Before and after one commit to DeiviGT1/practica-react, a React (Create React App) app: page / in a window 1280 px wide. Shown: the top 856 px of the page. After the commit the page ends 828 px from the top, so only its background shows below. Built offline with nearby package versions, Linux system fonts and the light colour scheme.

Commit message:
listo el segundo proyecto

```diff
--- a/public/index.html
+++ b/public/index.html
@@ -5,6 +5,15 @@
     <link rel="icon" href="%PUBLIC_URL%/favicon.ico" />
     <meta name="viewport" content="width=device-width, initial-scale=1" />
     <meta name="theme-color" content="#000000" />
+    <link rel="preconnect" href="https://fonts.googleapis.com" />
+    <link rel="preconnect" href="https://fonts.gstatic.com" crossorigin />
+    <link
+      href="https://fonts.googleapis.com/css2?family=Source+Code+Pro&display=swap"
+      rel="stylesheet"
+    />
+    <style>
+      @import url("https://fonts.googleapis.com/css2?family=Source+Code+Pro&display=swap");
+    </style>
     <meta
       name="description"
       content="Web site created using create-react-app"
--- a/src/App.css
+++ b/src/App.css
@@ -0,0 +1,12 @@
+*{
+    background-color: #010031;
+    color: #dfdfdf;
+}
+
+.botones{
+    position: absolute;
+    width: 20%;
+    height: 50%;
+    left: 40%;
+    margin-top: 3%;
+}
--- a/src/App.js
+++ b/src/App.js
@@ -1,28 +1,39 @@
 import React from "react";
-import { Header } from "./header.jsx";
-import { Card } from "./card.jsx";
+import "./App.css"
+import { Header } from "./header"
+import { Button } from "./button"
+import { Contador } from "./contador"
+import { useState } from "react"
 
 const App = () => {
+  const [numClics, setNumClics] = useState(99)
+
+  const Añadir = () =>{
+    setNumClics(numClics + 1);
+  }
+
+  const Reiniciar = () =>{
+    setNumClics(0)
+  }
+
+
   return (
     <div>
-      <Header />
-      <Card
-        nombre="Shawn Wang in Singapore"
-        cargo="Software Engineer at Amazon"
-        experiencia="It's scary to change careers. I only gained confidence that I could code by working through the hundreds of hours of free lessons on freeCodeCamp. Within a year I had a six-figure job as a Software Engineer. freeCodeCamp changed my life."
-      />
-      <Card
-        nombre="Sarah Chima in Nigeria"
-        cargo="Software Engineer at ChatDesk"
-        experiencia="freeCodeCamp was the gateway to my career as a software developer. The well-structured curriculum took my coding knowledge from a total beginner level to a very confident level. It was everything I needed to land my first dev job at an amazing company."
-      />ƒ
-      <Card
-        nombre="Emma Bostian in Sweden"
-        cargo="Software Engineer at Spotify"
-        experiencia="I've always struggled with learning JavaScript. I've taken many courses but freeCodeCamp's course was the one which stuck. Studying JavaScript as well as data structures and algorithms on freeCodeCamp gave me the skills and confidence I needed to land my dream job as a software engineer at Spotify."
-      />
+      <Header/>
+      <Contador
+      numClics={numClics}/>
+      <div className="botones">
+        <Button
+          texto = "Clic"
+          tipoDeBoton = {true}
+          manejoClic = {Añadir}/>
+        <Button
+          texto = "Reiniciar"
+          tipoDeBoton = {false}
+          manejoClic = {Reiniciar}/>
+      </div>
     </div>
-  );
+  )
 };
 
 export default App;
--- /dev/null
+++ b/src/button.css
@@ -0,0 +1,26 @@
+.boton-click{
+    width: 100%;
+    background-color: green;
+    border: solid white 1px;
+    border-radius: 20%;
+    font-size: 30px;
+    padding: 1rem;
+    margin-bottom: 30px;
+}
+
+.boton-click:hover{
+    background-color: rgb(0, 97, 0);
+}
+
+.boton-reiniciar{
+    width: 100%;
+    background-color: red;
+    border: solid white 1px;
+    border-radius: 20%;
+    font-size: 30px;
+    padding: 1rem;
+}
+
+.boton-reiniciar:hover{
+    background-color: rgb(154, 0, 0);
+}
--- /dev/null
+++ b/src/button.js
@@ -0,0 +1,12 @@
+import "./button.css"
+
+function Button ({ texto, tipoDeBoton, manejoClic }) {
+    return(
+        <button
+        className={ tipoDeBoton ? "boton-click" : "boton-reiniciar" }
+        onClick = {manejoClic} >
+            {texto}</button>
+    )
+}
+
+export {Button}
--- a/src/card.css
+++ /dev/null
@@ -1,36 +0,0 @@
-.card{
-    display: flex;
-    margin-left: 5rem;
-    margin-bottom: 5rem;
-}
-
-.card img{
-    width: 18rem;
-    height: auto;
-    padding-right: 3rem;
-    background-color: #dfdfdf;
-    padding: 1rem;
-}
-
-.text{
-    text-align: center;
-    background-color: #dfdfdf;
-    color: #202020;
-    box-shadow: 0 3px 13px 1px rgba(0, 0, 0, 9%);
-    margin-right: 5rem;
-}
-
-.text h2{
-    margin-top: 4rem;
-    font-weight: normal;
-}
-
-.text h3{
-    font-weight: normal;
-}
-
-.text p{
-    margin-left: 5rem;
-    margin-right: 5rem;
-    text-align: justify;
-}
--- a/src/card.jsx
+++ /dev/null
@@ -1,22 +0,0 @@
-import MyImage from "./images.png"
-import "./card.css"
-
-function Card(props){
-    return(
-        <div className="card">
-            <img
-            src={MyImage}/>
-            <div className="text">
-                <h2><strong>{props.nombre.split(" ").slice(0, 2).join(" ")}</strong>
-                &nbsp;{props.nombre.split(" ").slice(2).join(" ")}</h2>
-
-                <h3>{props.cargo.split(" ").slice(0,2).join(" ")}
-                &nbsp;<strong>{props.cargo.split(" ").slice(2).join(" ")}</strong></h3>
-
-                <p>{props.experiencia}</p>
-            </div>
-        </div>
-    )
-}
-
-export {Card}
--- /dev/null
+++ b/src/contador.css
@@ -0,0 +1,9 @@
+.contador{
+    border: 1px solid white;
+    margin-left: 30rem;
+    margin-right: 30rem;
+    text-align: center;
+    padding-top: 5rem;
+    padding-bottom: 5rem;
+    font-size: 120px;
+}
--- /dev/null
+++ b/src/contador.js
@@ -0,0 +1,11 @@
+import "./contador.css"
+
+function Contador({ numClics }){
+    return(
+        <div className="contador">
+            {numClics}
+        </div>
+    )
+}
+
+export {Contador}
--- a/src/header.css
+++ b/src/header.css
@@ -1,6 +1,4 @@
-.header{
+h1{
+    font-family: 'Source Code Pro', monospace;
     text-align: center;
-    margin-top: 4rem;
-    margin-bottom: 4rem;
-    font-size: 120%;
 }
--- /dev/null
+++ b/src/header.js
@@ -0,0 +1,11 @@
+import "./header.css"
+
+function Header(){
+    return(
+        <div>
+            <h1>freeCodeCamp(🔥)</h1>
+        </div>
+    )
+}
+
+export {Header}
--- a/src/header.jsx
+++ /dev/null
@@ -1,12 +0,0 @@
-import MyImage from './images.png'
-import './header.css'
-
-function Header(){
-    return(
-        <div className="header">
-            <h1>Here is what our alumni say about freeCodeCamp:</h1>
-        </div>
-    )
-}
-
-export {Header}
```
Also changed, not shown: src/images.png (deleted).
___
What is needed here is an exact copy of all the entries.

Before and after one commit to DeiviGT1/practica-react, a React (Create React App) app: page / in a window 1280 px wide. Shown: the top 856 px of the page. After the commit the page ends 828 px from the top, so only its background shows below. Built offline with nearby package versions, Linux system fonts and the light colour scheme.

Commit message:
listo el segundo proyecto

```diff
--- a/public/index.html
+++ b/public/index.html
@@ -5,6 +5,15 @@
     <link rel="icon" href="%PUBLIC_URL%/favicon.ico" />
     <meta name="viewport" content="width=device-width, initial-scale=1" />
     <meta name="theme-color" content="#000000" />
+    <link rel="preconnect" href="https://fonts.googleapis.com" />
+    <link rel="preconnect" href="https://fonts.gstatic.com" crossorigin />
+    <link
+      href="https://fonts.googleapis.com/css2?family=Source+Code+Pro&display=swap"
+      rel="stylesheet"
+    />
+    <style>
+      @import url("https://fonts.googleapis.com/css2?family=Source+Code+Pro&display=swap");
+    </style>
     <meta
       name="description"
       content="Web site created using create-react-app"
--- a/src/App.css
+++ b/src/App.css
@@ -0,0 +1,12 @@
+*{
+    background-color: #010031;
+    color: #dfdfdf;
+}
+
+.botones{
+    position: absolute;
+    width: 20%;
+    height: 50%;
+    left: 40%;
+    margin-top: 3%;
+}
--- a/src/App.js
+++ b/src/App.js
@@ -1,28 +1,39 @@
 import React from "react";
-import { Header } from "./header.jsx";
-import { Card } from "./card.jsx";
+import "./App.css"
+import { Header } from "./header"
+import { Button } from "./button"
+import { Contador } from "./contador"
+import { useState } from "react"
 
 const App = () => {
+  const [numClics, setNumClics] = useState(99)
+
+  const Añadir = () =>{
+    setNumClics(numClics + 1);
+  }
+
+  const Reiniciar = () =>{
+    setNumClics(0)
+  }
+
+
   return (
     <div>
-      <Header />
-      <Card
-        nombre="Shawn Wang in Singapore"
-        cargo="Software Engineer at Amazon"
-        experiencia="It's scary to change careers. I only gained confidence that I could code by working through the hundreds of hours of free lessons on freeCodeCamp. Within a year I had a six-figure job as a Software Engineer. freeCodeCamp changed my life."
-      />
-      <Card
-        nombre="Sarah Chima in Nigeria"
-        cargo="Software Engineer at ChatDesk"
-        experiencia="freeCodeCamp was the gateway to my career as a software developer. The well-structured curriculum took my coding knowledge from a total beginner level to a very confident level. It was everything I needed to land my first dev job at an amazing company."
-      />ƒ
-      <Card
-        nombre="Emma Bostian in Sweden"
-        cargo="Software Engineer at Spotify"
-        experiencia="I've always struggled with learning JavaScript. I've taken many courses but freeCodeCamp's course was the one which stuck. Studying JavaScript as well as data structures and algorithms on freeCodeCamp gave me the skills and confidence I needed to land my dream job as a software engineer at Spotify."
-      />
+      <Header/>
+      <Contador
+      numClics={numClics}/>
+      <div className="botones">
+        <Button
+          texto = "Clic"
+          tipoDeBoton = {true}
+          manejoClic = {Añadir}/>
+        <Button
+          texto = "Reiniciar"
+          tipoDeBoton = {false}
+          manejoClic = {Reiniciar}/>
+      </div>
     </div>
-  );
+  )
 };
 
 export default App;
--- /dev/null
+++ b/src/button.css
@@ -0,0 +1,26 @@
+.boton-click{
+    width: 100%;
+    background-color: green;
+    border: solid white 1px;
+    border-radius: 20%;
+    font-size: 30px;
+    padding: 1rem;
+    margin-bottom: 30px;
+}
+
+.boton-click:hover{
+    background-color: rgb(0, 97, 0);
+}
+
+.boton-reiniciar{
+    width: 100%;
+    background-color: red;
+    border: solid white 1px;
+    border-radius: 20%;
+    font-size: 30px;
+    padding: 1rem;
+}
+
+.boton-reiniciar:hover{
+    background-color: rgb(154, 0, 0);
+}
--- /dev/null
+++ b/src/button.js
@@ -0,0 +1,12 @@
+import "./button.css"
+
+function Button ({ texto, tipoDeBoton, manejoClic }) {
+    return(
+        <button
+        className={ tipoDeBoton ? "boton-click" : "boton-reiniciar" }
+        onClick = {manejoClic} >
+            {texto}</button>
+    )
+}
+
+export {Button}
--- a/src/card.css
+++ /dev/null
@@ -1,36 +0,0 @@
-.card{
-    display: flex;
-    margin-left: 5rem;
-    margin-bottom: 5rem;
-}
-
-.card img{
-    width: 18rem;
-    height: auto;
-    padding-right: 3rem;
-    background-color: #dfdfdf;
-    padding: 1rem;
-}
-
-.text{
-    text-align: center;
-    background-color: #dfdfdf;
-    color: #202020;
-    box-shadow: 0 3px 13px 1px rgba(0, 0, 0, 9%);
-    margin-right: 5rem;
-}
-
-.text h2{
-    margin-top: 4rem;
-    font-weight: normal;
-}
-
-.text h3{
-    font-weight: normal;
-}
-
-.text p{
-    margin-left: 5rem;
-    margin-right: 5rem;
-    text-align: justify;
-}
--- a/src/card.jsx
+++ /dev/null
@@ -1,22 +0,0 @@
-import MyImage from "./images.png"
-import "./card.css"
-
-function Card(props){
-    return(
-        <div className="card">
-            <img
-            src={MyImage}/>
-            <div className="text">
-                <h2><strong>{props.nombre.split(" ").slice(0, 2).join(" ")}</strong>
-                &nbsp;{props.nombre.split(" ").slice(2).join(" ")}</h2>
-
-                <h3>{props.cargo.split(" ").slice(0,2).join(" ")}
-                &nbsp;<strong>{props.cargo.split(" ").slice(2).join(" ")}</strong></h3>
-
-                <p>{props.experiencia}</p>
-            </div>
-        </div>
-    )
-}
-
-export {Card}
--- /dev/null
+++ b/src/contador.css
@@ -0,0 +1,9 @@
+.contador{
+    border: 1px solid white;
+    margin-left: 30rem;
+    margin-right: 30rem;
+    text-align: center;
+    padding-top: 5rem;
+    padding-bottom: 5rem;
+    font-size: 120px;
+}
--- /dev/null
+++ b/src/contador.js
@@ -0,0 +1,11 @@
+import "./contador.css"
+
+function Contador({ numClics }){
+    return(
+        <div className="contador">
+            {numClics}
+        </div>
+    )
+}
+
+export {Contador}
--- a/src/header.css
+++ b/src/header.css
@@ -1,6 +1,4 @@
-.header{
+h1{
+    font-family: 'Source Code Pro', monospace;
     text-align: center;
-    margin-top: 4rem;
-    margin-bottom: 4rem;
-    font-size: 120%;
 }
--- /dev/null
+++ b/src/header.js
@@ -0,0 +1,11 @@
+import "./header.css"
+
+function Header(){
+    return(
+        <div>
+            <h1>freeCodeCamp(🔥)</h1>
+        </div>
+    )
+}
+
+export {Header}
--- a/src/header.jsx
+++ /dev/null
@@ -1,12 +0,0 @@
-import MyImage from './images.png'
-import './header.css'
-
-function Header(){
-    return(
-        <div className="header">
-            <h1>Here is what our alumni say about freeCodeCamp:</h1>
-        </div>
-    )
-}
-
-export {Header}
```
Also changed, not shown: src/images.png (deleted).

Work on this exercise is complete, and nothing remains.